What happened? The county commissioners recently changed the land use code in two ways. The first was to remove the Planning Commission from any future amendments to the land use code. The second was to streamline the process for appealing Planning Commission decisions. Both were done to make it easier and faster to change the code and appeal decisions. Noble goals.

Why does it matter to you? At first glance, removing the Planning Commission from future code changes doesn’t seem like much. After all, they are just seven volunteers trying to help make the code better. Because they are thorough, they sometimes take longer to make a recommendation than the commissioners would like, and sometimes they arrive at recommendations not welcomed by the county commissioners.

You should care because the Planning Commission held well publicized evening public hearings so you could comment on proposed changes to the codes. Those comments and testimony had a real impact on proposed changes. Removing the Planning Commission from the process going forward, you have lost an important opportunity to be heard.
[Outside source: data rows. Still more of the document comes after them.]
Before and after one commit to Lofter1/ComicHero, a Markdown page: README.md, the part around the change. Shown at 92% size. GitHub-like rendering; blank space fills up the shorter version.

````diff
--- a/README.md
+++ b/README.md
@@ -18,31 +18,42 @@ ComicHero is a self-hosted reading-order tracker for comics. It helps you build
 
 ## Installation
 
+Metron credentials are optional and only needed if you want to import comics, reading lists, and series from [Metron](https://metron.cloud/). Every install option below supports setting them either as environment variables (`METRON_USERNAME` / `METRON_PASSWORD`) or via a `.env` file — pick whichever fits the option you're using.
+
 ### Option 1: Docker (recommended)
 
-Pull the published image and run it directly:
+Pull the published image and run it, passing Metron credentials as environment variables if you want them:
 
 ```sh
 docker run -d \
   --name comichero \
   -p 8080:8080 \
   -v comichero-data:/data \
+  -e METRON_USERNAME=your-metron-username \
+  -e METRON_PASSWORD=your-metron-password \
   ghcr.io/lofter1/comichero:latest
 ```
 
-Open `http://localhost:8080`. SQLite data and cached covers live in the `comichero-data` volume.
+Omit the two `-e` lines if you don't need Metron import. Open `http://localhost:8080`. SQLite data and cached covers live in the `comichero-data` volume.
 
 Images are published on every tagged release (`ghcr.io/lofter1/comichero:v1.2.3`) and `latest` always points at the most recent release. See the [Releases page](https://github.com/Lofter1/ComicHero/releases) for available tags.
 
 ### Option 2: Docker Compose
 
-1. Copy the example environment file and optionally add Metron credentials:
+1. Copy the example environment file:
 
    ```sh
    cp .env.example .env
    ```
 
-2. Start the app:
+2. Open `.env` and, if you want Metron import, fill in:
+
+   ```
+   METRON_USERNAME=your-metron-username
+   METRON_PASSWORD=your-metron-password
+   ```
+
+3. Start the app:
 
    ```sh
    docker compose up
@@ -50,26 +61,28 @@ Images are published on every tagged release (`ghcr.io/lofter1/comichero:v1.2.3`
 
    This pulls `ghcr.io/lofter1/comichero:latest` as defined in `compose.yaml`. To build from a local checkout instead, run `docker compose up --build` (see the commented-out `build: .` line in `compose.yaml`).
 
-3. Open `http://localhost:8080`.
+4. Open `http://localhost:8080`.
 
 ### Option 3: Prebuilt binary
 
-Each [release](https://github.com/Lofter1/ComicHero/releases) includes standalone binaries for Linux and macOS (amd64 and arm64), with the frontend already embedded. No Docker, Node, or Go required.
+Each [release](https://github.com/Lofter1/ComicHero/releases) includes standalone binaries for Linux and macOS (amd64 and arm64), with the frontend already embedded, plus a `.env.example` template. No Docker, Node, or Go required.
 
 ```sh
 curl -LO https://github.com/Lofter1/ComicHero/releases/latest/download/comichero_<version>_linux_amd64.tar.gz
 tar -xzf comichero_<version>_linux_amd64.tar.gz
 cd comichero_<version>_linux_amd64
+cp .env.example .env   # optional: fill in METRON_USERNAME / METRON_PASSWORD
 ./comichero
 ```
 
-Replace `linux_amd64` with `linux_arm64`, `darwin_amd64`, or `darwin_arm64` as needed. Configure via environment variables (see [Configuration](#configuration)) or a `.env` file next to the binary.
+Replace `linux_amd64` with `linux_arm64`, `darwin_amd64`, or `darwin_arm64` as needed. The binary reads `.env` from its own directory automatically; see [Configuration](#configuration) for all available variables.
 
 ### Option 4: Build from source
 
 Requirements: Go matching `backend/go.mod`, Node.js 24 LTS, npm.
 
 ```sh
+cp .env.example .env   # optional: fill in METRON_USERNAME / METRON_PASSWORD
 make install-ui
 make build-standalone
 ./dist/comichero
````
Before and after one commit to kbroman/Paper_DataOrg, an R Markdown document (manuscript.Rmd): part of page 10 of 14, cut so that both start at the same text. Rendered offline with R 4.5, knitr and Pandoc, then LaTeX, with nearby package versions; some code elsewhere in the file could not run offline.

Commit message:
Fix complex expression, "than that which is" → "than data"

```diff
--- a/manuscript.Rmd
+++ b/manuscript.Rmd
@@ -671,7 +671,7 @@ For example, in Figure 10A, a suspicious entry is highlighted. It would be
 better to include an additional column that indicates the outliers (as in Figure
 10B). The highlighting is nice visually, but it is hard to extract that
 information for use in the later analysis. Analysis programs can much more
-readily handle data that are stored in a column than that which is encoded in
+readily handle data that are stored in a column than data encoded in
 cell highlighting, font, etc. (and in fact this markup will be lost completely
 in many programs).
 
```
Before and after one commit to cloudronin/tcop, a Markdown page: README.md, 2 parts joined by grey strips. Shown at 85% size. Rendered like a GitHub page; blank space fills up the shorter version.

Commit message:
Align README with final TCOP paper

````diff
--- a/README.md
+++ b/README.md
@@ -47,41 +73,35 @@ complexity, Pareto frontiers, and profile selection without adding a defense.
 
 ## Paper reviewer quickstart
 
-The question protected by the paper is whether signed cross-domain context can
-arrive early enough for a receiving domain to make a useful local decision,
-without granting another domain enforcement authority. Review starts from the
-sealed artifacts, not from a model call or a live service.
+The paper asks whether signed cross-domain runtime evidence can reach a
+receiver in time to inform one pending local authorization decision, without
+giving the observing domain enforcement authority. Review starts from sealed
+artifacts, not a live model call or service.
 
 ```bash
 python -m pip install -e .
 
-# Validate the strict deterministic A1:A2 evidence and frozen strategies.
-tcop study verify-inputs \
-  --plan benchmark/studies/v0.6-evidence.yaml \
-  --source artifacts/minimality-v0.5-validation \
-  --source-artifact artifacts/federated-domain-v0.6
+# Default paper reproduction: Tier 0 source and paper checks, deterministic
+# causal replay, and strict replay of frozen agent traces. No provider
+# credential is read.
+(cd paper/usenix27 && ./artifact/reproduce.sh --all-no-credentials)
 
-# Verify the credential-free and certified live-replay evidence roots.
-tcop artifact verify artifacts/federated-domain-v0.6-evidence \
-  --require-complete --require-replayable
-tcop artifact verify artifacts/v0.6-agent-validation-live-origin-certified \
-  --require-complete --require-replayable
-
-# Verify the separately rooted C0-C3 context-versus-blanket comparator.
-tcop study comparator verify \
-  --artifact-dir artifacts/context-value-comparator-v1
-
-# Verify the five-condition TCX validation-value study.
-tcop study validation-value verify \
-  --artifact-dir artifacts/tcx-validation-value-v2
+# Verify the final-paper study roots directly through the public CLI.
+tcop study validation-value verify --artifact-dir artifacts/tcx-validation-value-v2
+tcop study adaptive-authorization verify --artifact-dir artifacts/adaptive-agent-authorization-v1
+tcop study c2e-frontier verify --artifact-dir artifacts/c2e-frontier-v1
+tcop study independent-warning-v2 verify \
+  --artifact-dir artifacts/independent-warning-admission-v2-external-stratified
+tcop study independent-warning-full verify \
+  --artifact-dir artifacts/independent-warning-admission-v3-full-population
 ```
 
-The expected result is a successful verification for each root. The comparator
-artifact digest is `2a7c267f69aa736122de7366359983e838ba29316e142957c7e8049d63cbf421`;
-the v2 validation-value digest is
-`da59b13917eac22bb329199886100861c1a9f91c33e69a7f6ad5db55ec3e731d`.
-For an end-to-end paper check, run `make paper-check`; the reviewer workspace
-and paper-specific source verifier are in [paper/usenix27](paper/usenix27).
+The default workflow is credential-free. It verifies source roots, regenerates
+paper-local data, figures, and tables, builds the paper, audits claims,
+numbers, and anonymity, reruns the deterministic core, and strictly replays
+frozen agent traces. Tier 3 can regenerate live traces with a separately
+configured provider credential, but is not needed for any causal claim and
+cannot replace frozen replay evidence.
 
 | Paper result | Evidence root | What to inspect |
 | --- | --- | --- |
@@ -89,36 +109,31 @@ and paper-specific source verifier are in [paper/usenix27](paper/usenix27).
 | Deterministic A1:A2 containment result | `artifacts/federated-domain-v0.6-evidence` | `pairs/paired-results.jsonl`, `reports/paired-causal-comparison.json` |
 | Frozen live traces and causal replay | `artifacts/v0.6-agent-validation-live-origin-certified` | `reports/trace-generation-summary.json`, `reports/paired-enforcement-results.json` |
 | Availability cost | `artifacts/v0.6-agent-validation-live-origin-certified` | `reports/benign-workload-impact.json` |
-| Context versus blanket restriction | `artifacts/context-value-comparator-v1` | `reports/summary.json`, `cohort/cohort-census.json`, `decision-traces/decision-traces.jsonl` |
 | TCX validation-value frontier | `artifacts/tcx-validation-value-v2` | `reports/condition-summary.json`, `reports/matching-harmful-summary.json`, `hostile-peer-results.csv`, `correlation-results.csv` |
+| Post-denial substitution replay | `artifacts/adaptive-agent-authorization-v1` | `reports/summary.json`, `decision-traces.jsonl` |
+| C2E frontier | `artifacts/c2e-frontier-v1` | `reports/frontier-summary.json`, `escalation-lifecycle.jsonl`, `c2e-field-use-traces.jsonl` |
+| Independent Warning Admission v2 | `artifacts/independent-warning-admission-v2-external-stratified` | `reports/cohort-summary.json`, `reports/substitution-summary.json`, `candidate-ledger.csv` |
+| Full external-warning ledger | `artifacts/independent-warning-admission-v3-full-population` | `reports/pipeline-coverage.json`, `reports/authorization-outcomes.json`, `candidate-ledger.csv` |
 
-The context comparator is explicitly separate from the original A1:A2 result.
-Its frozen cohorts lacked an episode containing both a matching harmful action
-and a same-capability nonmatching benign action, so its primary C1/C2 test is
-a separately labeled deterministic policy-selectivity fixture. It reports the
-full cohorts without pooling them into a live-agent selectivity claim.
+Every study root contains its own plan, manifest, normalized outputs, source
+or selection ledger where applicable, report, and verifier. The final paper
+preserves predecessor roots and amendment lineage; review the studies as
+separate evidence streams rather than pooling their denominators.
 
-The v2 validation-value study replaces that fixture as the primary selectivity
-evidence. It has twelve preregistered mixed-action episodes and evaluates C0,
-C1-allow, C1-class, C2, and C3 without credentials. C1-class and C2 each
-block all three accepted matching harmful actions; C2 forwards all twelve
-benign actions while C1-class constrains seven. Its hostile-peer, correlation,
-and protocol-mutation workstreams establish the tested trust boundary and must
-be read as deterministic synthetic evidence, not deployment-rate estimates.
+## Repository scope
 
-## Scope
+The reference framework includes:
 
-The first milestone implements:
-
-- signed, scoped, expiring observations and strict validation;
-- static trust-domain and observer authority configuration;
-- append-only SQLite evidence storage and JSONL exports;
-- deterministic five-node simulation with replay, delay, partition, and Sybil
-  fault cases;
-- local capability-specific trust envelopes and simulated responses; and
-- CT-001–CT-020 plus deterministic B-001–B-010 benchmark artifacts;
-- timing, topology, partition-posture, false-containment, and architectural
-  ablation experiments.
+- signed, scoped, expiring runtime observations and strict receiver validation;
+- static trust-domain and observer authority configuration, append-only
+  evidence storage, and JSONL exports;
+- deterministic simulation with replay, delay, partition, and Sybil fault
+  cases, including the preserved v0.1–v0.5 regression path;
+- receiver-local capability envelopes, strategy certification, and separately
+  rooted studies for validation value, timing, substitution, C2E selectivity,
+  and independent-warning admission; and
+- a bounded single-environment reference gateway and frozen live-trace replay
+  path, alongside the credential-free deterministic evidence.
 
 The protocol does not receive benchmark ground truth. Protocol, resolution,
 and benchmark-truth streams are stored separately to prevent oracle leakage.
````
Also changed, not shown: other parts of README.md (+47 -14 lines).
Now, you’re only chance to comment is at the Commissioners regular business meeting, held on Tuesday mornings, with just two days notice of the agenda. No details provided. If you can’t get off work to attend, too bad.

The result of this change is loss of transparency and the opportunity to comment on proposed changes. The public’s voice, your voice, is lost. You won’t even know what the proposed change is unless you attend the Tuesday morning meeting, leaving you no chance to consider the change or prepare comments. Opportunities for increased cronyism abound, as well as the probability of bad code that hasn’t been properly vetted through public comment and involvement. Expect bad code to proliferate. When it comes to local code changes, your voice has been silenced.

As for streamlining the appeals process for Planning Commission decisions, it matters to you not so much because of the streamlining itself, but rather that many land use decisions will now be made by two commissioners in the appeal hearing. Anything you want to do with your property, no matter how objectionable to your neighbors, will be possible by convincing just 2 commissioners it’s OK. This is moving from Rule of Law, to Rule of Man.

My wife and I lived outside the US for 12 years, most of them in third world countries. We have seen first hand what poor zoning and Rule of Man looks like. No one I’ve met here wants to live like that. Some regulation and restraint is needed to reduce lawsuits between neighbors, have predictability in what we can do where and keep Bonner County beautiful. The quiet enjoyment of our property gets harder when our neighbors have too much freedom for uses we find objectionable. And when your neighbor is allowed objectionable uses, your property value goes down. Who wants that?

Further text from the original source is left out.